Search the listing below for "white". Copy each matching line.

%%

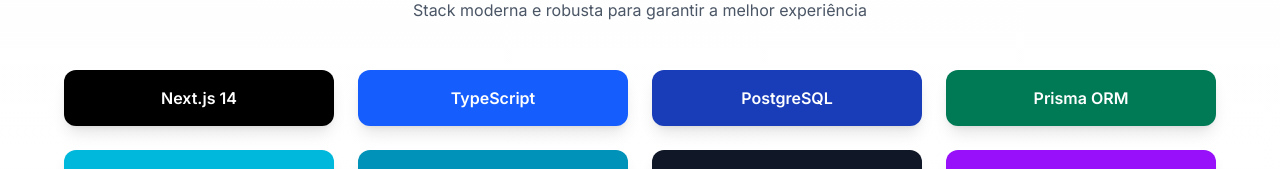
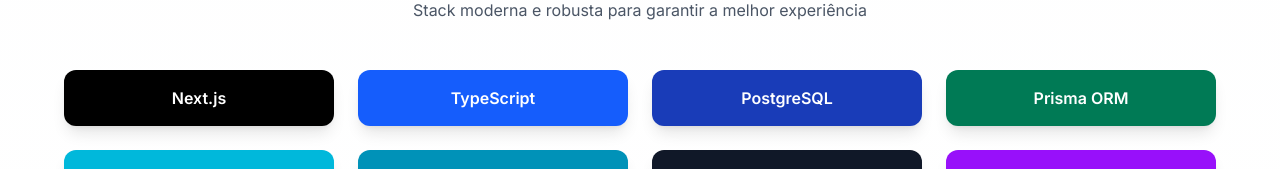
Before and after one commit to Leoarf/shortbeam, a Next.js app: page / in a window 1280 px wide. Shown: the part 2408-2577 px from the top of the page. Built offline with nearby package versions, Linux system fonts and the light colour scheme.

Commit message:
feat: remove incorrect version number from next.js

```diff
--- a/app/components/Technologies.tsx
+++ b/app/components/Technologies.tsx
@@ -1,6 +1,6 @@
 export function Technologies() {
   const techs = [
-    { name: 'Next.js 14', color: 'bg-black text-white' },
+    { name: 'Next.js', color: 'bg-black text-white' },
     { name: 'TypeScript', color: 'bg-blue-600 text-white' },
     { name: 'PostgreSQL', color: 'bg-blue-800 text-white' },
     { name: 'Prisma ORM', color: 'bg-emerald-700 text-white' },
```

%%
%%

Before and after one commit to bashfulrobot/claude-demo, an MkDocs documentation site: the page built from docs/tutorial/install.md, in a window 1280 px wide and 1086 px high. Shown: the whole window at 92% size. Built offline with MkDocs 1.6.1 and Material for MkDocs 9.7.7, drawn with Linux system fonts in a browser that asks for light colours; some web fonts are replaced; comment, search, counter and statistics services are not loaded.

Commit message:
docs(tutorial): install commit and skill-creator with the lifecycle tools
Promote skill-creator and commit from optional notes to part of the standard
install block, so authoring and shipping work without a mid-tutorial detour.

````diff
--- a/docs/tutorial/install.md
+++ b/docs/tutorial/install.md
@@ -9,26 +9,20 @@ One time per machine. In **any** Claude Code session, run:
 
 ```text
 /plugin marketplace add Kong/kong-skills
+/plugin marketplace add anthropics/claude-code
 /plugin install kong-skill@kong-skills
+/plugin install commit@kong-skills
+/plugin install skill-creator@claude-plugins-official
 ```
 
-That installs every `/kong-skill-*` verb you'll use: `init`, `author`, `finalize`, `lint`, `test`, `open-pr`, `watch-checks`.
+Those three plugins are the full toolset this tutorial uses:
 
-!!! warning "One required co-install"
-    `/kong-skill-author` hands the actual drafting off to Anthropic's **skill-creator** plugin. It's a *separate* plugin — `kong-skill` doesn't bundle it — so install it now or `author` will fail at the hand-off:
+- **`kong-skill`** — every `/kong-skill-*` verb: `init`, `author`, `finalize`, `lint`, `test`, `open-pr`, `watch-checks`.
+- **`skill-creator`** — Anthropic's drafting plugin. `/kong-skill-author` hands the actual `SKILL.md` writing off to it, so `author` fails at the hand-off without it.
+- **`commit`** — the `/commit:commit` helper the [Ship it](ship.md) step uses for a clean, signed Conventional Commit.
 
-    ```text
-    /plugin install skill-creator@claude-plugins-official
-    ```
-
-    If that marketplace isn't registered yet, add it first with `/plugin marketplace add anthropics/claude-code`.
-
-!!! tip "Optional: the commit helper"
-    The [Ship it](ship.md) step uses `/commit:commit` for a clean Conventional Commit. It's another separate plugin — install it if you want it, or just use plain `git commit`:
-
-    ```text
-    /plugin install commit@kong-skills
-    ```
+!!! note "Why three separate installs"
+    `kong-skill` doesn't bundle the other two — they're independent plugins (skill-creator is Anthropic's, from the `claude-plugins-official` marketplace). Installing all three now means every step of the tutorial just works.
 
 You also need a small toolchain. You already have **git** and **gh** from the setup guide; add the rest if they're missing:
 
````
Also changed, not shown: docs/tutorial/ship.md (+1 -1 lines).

%%

* [WRITTEN SOLUTION]:
-    { name: 'Next.js 14', color: 'bg-black text-white' },
+    { name: 'Next.js', color: 'bg-black text-white' },
     { name: 'TypeScript', color: 'bg-blue-600 text-white' },
     { name: 'PostgreSQL', color: 'bg-blue-800 text-white' },
     { name: 'Prisma ORM', color: 'bg-emerald-700 text-white' },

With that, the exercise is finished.